FCC approves controversial net neutrality rules

FCC approves controversial ‘net neutrality’ rules (CNN)

The Federal Communications Commission on Tuesday approved “high-level rules of the road” designed to ensure that internet providers grant everyone equal access to the Web.  But the 3-2 vote immediately came under attack from both flanks, with internet-freedom advocates saying the new rules don’t go far enough and critics saying the government should stay out of online business altogether.

“Today’s decision will help preserve the free and open nature of the Internet while encouraging innovation, protecting consumer choice, and defending free speech,” Obama said.

Sen. Al Franken, a Minnesota Democrat and one of Congress’ most vocal net-neutrality advocates, calls the issue “the most important free-speech issue of our time.”

Commissioner Robert McDowell, a Republican, called the vote a “radical step” and said it puts the FCC “on a collision course” with the courts, which he predicted will throw the rules out. Republicans have largely argued the government has no right to interfere with business practices online. McDowell said “nothing is broken in the internet-access market that needs fixing.”

Mission Statement – FCC 

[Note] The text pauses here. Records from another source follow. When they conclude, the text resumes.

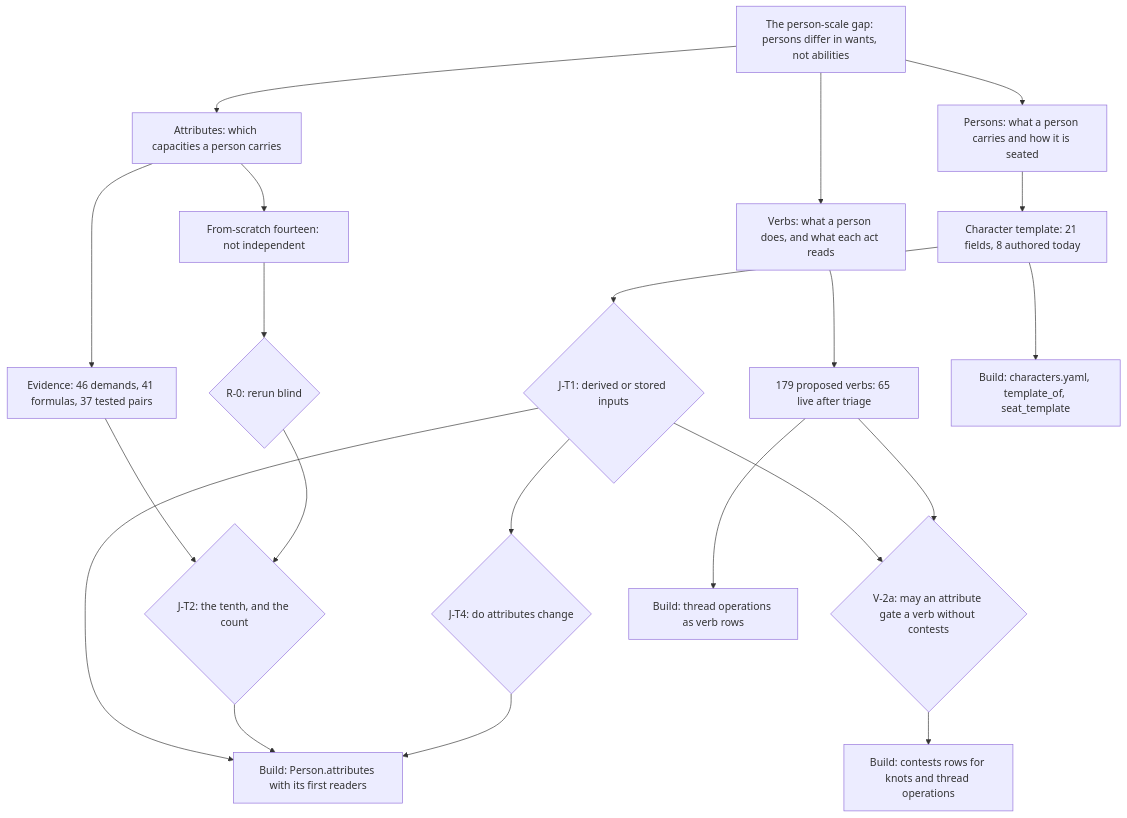
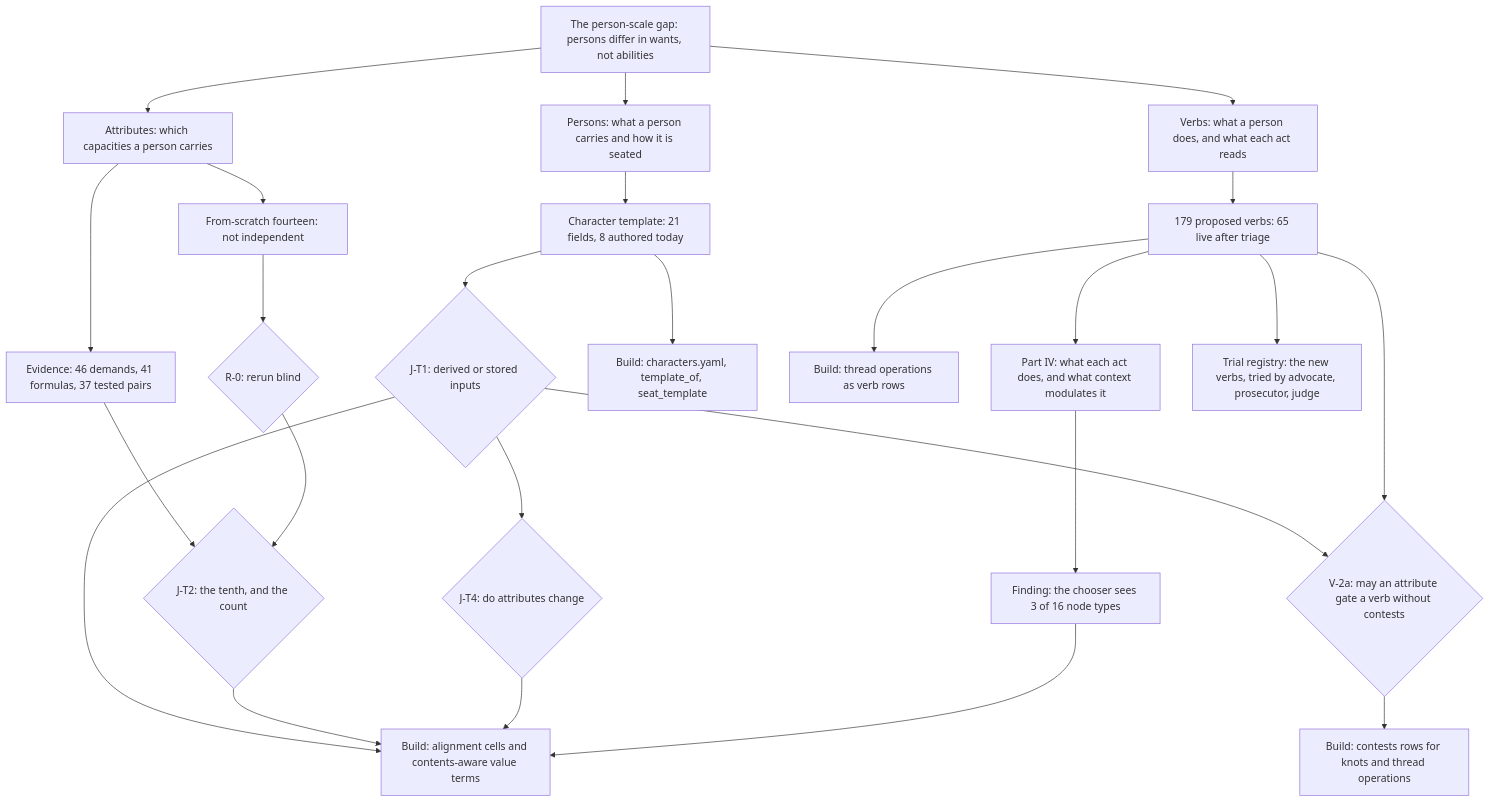
One commit to jordanelias/ttrpg changed the first of 3 diagrams in proposals/2026-10-16-v2-person-troop-attribute-synthesis.md. Above: the diagram before and after it, drawn with Mermaid. The commit also changed other lines of this file and 6 other files, not shown here.

First line of the commit message:
[design] v2 synthesis: persons, attributes, verbs, outcome model, trial registry (PROPOSED)

````diff
--- a/proposals/2026-10-16-v2-person-troop-attribute-synthesis.md
+++ b/proposals/2026-10-16-v2-person-troop-attribute-synthesis.md
@@ -47,24 +51,28 @@
 ```mermaid
 flowchart TD
     GAP["The person-scale gap: persons differ in wants, not abilities"]
     GAP --> P["Persons: what a person carries and how it is seated"]
     GAP --> A["Attributes: which capacities a person carries"]
     GAP --> V["Verbs: what a person does, and what each act reads"]
     P --> T["Character template: 21 fields, 8 authored today"]
     A --> E["Evidence: 46 demands, 41 formulas, 37 tested pairs"]
     A --> FS["From-scratch fourteen: not independent"]
     V --> VT["179 proposed verbs: 65 live after triage"]
     T --> JT1{"J-T1: derived or stored inputs"}
     E --> JT2{"J-T2: the tenth, and the count"}
     FS --> R0{"R-0: rerun blind"}
     R0 --> JT2
     JT1 --> JT4{"J-T4: do attributes change"}
     JT1 --> V2A{"V-2a: may an attribute gate a verb without contests"}
     VT --> V2A
     T --> B1["Build: characters.yaml, template_of, seat_template"]
     JT1 --> B5["Build: Person.attributes with its first readers"]
     JT2 --> B5
     JT4 --> B5
     V2A --> B7["Build: contests rows for knots and thread operations"]
     VT --> B8["Build: thread operations as verb rows"]
+    VT --> CTX["Part IV: what each act does, and what context modulates it"]
+    CTX --> CHS["Finding: the chooser sees 3 of 16 node types"]
+    CHS --> B5["Build: alignment cells and contents-aware value terms"]
+    VT --> TR["Trial registry: the new verbs, tried by advocate, prosecutor, judge"]
 ```
````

To be an agent of positive change, striving for continuous improvement in FCC’s management and program operations.

Comments are closed.